▸ PROBLEM DETAILS: Filter the records below for the word "setVisible". Copy each line that holds it.
DATA EXTRACTS Start Marker
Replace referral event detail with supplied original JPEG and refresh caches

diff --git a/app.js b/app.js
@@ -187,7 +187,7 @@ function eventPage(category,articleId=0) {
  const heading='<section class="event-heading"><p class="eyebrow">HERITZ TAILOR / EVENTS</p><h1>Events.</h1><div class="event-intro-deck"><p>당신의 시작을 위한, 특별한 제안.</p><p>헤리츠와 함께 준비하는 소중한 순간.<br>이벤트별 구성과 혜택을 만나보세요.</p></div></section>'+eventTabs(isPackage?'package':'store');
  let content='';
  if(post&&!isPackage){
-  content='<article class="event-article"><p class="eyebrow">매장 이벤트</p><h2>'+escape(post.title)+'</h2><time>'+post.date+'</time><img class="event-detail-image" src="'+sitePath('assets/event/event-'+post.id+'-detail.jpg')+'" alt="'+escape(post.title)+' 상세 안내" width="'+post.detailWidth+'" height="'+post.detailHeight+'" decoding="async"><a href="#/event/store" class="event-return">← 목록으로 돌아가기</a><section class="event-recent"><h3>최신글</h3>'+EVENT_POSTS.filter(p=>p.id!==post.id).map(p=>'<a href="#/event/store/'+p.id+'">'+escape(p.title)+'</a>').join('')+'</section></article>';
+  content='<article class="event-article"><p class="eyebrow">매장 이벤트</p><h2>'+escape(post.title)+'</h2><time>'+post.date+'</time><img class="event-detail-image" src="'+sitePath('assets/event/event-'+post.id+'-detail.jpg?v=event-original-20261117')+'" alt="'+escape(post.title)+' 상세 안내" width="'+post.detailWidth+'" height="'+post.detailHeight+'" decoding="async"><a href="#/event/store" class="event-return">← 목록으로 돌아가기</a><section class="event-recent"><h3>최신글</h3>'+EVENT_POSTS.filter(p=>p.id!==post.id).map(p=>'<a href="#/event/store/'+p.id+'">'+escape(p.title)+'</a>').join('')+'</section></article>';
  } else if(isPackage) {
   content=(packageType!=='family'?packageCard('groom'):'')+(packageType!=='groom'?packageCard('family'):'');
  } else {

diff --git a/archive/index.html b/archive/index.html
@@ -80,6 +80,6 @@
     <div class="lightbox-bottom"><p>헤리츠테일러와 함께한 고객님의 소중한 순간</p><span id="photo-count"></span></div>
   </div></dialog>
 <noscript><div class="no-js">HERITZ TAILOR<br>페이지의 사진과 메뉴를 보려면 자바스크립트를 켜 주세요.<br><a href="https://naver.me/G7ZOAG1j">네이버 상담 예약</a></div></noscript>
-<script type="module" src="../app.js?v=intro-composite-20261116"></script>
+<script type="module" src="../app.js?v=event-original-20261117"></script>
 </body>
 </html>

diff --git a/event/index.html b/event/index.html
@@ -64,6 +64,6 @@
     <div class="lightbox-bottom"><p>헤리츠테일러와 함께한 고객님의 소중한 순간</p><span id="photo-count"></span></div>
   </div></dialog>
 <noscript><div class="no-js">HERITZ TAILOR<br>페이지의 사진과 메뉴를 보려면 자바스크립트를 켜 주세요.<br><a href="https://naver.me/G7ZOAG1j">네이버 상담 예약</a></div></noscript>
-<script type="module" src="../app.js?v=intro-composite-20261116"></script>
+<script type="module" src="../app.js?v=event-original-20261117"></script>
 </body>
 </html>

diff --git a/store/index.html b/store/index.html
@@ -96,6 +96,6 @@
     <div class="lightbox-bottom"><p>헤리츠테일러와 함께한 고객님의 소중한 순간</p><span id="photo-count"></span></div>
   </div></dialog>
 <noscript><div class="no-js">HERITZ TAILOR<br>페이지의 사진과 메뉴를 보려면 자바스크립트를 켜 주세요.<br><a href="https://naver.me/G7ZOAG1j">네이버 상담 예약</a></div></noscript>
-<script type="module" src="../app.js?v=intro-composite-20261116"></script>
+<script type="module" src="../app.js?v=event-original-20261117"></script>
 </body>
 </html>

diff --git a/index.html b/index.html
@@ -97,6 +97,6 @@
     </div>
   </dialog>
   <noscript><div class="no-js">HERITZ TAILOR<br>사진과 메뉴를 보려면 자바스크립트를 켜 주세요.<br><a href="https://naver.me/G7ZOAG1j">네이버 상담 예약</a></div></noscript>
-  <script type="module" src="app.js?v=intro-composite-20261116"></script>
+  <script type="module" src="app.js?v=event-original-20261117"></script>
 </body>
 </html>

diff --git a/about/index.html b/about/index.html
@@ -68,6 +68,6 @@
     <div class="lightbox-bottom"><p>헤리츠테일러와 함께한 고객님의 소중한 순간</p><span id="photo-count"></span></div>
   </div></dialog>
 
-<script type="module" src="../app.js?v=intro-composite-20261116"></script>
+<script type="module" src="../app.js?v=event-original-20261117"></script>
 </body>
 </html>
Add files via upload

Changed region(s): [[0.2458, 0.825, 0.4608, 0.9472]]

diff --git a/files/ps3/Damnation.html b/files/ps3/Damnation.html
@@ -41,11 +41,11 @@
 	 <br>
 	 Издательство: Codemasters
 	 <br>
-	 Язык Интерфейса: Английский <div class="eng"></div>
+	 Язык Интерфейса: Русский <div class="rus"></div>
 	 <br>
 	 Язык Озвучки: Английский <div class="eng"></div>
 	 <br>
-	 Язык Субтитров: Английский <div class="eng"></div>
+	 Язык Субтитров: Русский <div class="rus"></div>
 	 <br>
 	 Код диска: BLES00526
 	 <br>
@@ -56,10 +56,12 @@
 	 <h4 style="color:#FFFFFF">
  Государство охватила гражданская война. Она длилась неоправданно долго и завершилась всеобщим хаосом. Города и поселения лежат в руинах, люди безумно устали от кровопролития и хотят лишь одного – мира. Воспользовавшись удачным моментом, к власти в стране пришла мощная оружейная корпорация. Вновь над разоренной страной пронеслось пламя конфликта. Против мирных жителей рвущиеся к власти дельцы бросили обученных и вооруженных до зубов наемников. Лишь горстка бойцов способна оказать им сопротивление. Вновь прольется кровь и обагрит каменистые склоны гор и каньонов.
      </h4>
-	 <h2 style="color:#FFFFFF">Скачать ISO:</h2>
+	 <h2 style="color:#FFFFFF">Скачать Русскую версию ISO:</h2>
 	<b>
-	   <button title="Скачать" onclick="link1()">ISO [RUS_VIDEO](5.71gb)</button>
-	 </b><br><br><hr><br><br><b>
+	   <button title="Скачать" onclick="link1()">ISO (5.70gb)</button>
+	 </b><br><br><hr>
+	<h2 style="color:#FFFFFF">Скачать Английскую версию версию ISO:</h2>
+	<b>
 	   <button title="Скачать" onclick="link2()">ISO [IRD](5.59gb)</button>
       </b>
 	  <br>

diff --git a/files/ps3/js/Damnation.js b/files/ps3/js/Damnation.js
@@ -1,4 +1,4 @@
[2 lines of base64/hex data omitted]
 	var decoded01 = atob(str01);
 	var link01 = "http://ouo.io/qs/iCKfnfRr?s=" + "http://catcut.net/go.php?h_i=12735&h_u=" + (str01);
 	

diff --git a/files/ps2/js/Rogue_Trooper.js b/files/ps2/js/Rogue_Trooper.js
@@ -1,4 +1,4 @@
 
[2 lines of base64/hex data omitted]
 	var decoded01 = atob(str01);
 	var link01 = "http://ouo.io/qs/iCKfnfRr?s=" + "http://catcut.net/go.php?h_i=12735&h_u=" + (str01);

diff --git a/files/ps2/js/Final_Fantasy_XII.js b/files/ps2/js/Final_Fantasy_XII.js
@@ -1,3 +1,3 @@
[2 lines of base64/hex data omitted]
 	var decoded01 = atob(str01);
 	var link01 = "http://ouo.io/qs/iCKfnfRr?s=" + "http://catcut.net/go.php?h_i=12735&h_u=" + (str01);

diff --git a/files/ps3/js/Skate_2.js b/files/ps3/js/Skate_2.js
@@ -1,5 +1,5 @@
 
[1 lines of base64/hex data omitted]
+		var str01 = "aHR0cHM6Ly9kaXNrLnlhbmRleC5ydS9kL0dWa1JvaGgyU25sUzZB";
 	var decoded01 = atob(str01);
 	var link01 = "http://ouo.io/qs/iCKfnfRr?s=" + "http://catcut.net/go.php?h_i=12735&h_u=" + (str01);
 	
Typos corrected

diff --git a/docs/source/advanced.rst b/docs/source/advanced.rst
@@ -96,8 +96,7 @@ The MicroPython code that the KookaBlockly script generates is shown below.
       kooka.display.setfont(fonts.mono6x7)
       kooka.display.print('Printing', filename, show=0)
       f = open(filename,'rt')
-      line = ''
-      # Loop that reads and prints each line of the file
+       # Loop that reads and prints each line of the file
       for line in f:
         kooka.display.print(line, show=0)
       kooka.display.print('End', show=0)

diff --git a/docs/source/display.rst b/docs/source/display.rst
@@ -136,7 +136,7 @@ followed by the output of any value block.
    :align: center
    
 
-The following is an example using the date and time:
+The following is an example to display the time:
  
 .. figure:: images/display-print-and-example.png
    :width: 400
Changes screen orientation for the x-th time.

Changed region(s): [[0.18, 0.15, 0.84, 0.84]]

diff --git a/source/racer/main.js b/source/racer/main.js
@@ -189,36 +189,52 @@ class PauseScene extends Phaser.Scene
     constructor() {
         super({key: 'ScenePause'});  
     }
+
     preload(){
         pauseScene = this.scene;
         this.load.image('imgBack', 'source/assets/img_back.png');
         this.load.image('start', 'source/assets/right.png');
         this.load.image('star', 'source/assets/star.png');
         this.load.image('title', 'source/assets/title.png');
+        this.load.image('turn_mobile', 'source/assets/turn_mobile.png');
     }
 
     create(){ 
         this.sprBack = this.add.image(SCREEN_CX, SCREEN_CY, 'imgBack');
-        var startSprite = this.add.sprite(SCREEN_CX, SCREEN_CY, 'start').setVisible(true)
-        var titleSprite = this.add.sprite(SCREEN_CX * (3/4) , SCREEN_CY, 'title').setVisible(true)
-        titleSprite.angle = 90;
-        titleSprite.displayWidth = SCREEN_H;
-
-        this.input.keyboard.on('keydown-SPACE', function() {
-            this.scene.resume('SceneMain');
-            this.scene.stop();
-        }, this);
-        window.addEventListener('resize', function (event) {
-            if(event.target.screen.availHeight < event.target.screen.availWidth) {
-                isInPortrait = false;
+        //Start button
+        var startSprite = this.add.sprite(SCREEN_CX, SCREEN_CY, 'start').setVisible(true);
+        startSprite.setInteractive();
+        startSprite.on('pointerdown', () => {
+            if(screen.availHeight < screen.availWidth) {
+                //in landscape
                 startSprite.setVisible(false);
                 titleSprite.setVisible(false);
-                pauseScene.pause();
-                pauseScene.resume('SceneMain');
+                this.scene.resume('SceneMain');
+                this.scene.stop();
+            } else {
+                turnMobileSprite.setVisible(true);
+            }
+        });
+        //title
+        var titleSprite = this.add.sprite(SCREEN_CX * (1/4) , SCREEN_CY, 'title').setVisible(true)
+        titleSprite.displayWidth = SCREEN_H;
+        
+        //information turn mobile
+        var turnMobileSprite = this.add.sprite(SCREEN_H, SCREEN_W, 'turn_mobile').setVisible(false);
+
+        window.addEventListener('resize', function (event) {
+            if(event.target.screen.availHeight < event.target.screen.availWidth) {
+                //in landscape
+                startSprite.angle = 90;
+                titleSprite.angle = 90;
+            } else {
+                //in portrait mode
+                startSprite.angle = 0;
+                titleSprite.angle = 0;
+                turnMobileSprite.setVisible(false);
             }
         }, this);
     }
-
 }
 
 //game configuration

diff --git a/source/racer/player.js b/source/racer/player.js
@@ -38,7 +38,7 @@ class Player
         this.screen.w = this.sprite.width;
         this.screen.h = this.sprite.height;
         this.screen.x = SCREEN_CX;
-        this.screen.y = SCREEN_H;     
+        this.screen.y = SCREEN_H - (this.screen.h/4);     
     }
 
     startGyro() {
DATA EXTRACTS End Marker
▸ SOLUTION:
-        var startSprite = this.add.sprite(SCREEN_CX, SCREEN_CY, 'start').setVisible(true)
-        var titleSprite = this.add.sprite(SCREEN_CX * (3/4) , SCREEN_CY, 'title').setVisible(true)
+        var startSprite = this.add.sprite(SCREEN_CX, SCREEN_CY, 'start').setVisible(true);
                 startSprite.setVisible(false);
                 titleSprite.setVisible(false);
+                turnMobileSprite.setVisible(true);
+        var titleSprite = this.add.sprite(SCREEN_CX * (1/4) , SCREEN_CY, 'title').setVisible(true)
+        var turnMobileSprite = this.add.sprite(SCREEN_H, SCREEN_W, 'turn_mobile').setVisible(false);
+                turnMobileSprite.setVisible(false);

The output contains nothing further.